"I'm not working any harder now than I was two years ago," Hanauer, 40, said. "It's always been tough to win. It's really good racing right now. It was hard to beat the Smokin' Joe's and the other really good boats out there. I think you're going to see a lot of close races."

The key to success on the unlimited hydroplane circuit may be qualifying, because that gives a team the opportunity to choose its lane. In six of seven heats and the final Sunday, the boat starting in lane one ended up winning the race.

"If we would have had lane one, it might have been a different story," Tate said. "Against the Bud, we definitely need the inside lane. We're close.

"It helps the Bud to have lane one and have a shorter race course. We just need to find a way to qualify a little bit faster."

Steve David, driving the Miss T-Plus Engine Treatment, finished third with an average speed of 143.550 mph, followed by Mark Evans and Miss Exide at 141.456.

Nate Brown was fifth in The Tide/Taco Time at 136.400 mph while Scott Pierce drove the Miss Tri-Cities to sixth in 122.165 mph.

Dave Villwock, who was the second-fastest qualifier in the American dream, finished third in three straight heats to the Miss Budweiser, but then went dead in the water in the second lap of the final.

"We broke the skid fin," Villwock said. "I was driving and all of a sudden a piece went through the deck. I thought. 'That's bad,' and shut it down."

David said the deck-to-deck racing is good for the sport and good for the fans.

"I really think all the boats are getting closer to Chip and the Miss Budweiser," David said. "In Seattle with the 2-mile course, I think you're going to see the same kind of racing.
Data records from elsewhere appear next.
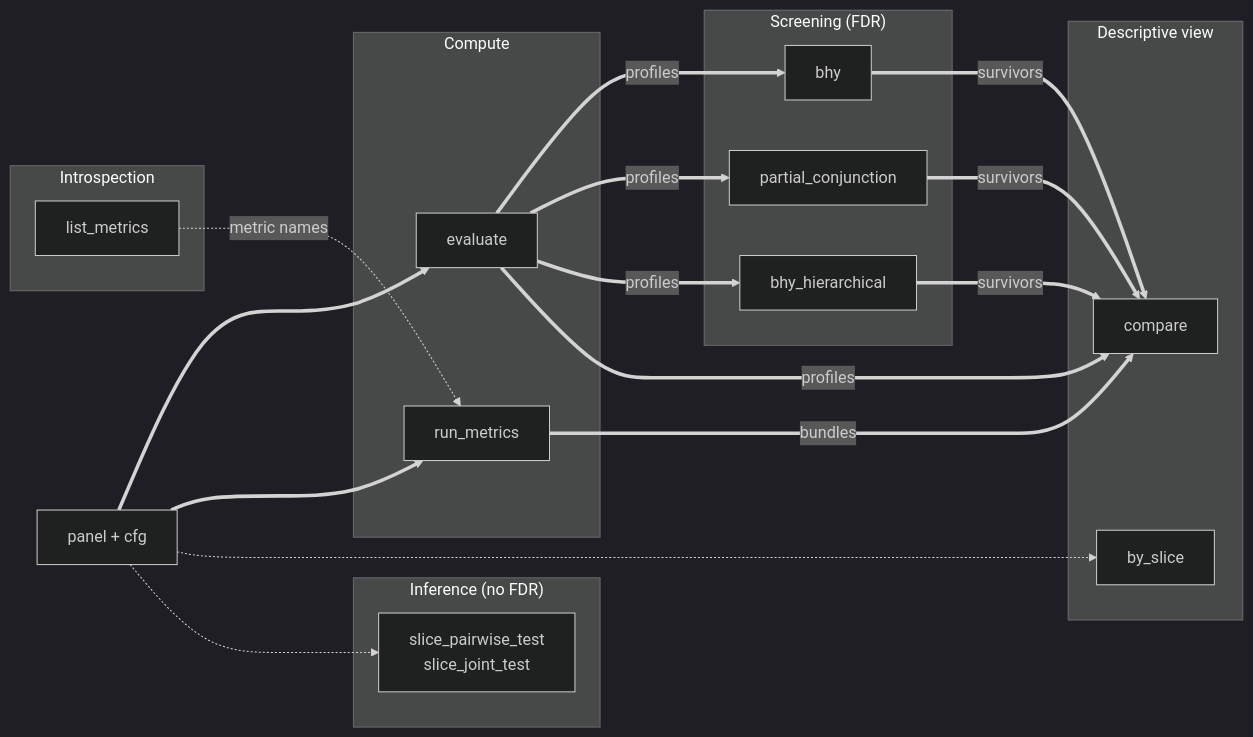
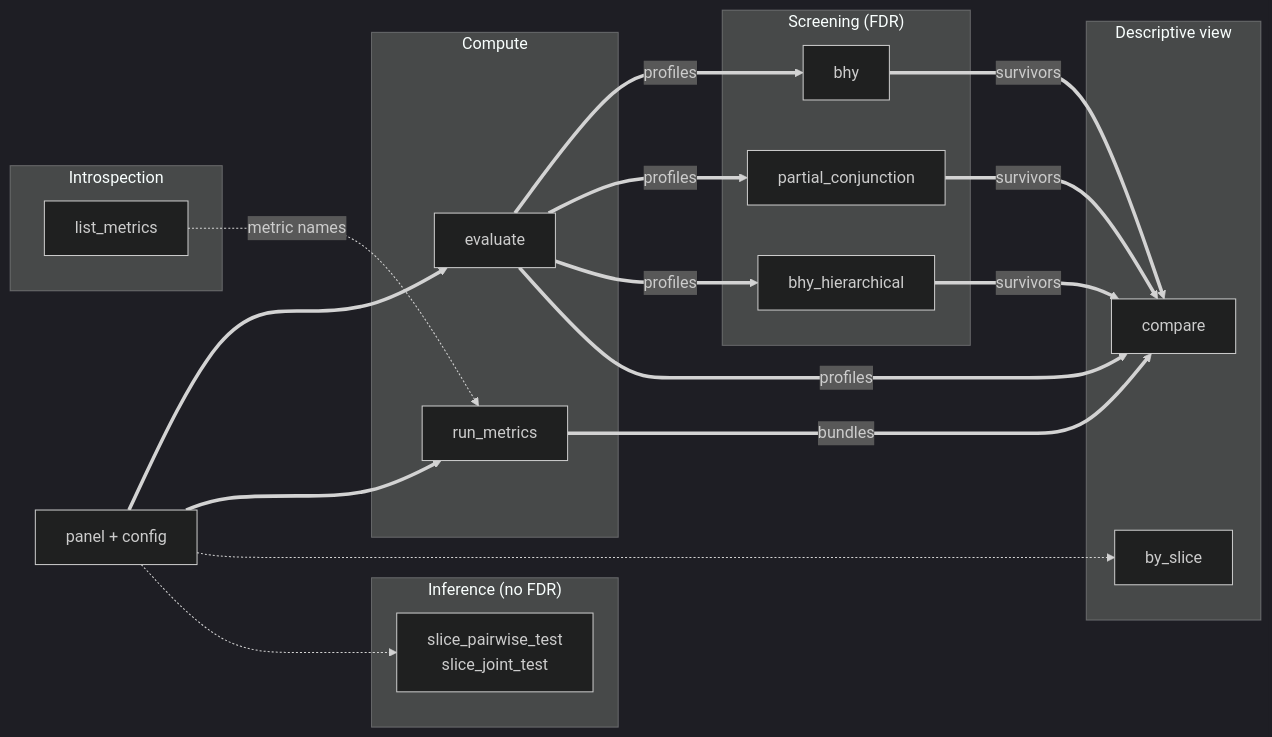
One commit to awwesomeman/factrix changed the diagram in docs/api/index.md. Above: the diagram before and after it, drawn with Mermaid (dark theme). The commit also changed 2 other files, not shown here.

Commit message:
docs: rendered-preview fixes — duplicate changelog title, panel+config wording, FDR glossary entry
Three issues caught from rendered-preview review of #266 / #267:

1. development/changelog.md rendered two "Changelog" headings — the
   page had its own H1 and then snippet-included CHANGELOG.md, which
   also starts with H1. Drop the outer H1 so the included file is the
   single title source.

2. api/index.md function-flow mermaid showed "panel + cfg" but the
   public surface uses AnalysisConfig and the typical variable name in
   user code is config (matching the docstrings and api/analysis-config.md).
   Rename for consistency.

3. FDR / BHY / family / Survivors had no glossary entry — first
   mention in user prose (api/index.md "Screening (FDR)" category)
   relied on the reader already knowing the acronym. Add a "Multiple
   testing" section to reference/glossary.md with the four core terms
   and links into statistical-methods.md, multi-factor.md, and the
   decision-tree expand_over discussion for the sample-restriction vs
   hypothesis-dimension split.

Refs #164

````diff
--- a/docs/api/index.md
+++ b/docs/api/index.md
@@ -7,52 +7,52 @@
 ```mermaid
 flowchart LR
-    P[panel + cfg]
+    P[panel + config]
 
     subgraph Compute
         EV[evaluate]
         RM[run_metrics]
     end
 
     subgraph Screening["Screening (FDR)"]
         BHY[bhy]
         PC[partial_conjunction]
         BHYH[bhy_hierarchical]
     end
 
     subgraph Inference["Inference (no FDR)"]
         ST["slice_pairwise_test<br/>slice_joint_test"]
     end
 
     subgraph View["Descriptive view"]
         BS[by_slice]
         CMP[compare]
     end
 
     subgraph Introspection
         LM[list_metrics]
     end
 
     P ==> EV
     P ==> RM
     P -.-> BS
     P -.-> ST
     EV ==>|profiles| BHY
     EV ==>|profiles| PC
     EV ==>|profiles| BHYH
     EV ==>|profiles| CMP
     RM ==>|bundles| CMP
     BHY ==>|survivors| CMP
     PC ==>|survivors| CMP
     BHYH ==>|survivors| CMP
     LM -.->|metric names| RM
 
     click EV "evaluate/" "evaluate API"
     click RM "run-metrics/" "run_metrics API"
     click BS "by-slice/" "by_slice API"
     click ST "slice-test/" "slice_pairwise_test / slice_joint_test API"
     click BHY "multi-factor/" "bhy API"
     click PC "partial-conjunction/" "partial_conjunction API"
     click BHYH "bhy-hierarchical/" "bhy_hierarchical API"
     click LM "list-metrics/" "list_metrics API"
     click CMP "compare/" "compare API"
 ```
````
The course is a little tighter and it has rough water like we find here. It's going to be very competitive."

Miss Budweiser, which has won four of the five races this season, earned 1,600 points during the Columbia Cup and leads the national points chase with 7,642 heading into Seafair.

Smokin' Joe's, which won the Gold Cup in Detroit to open the season, is second with 6,997. The Tide/Taco Time is third with 5,410, Miss T-Plus has 5,213 and Miss Exide has 4,016 as the boats head to Lake Washington this weekend.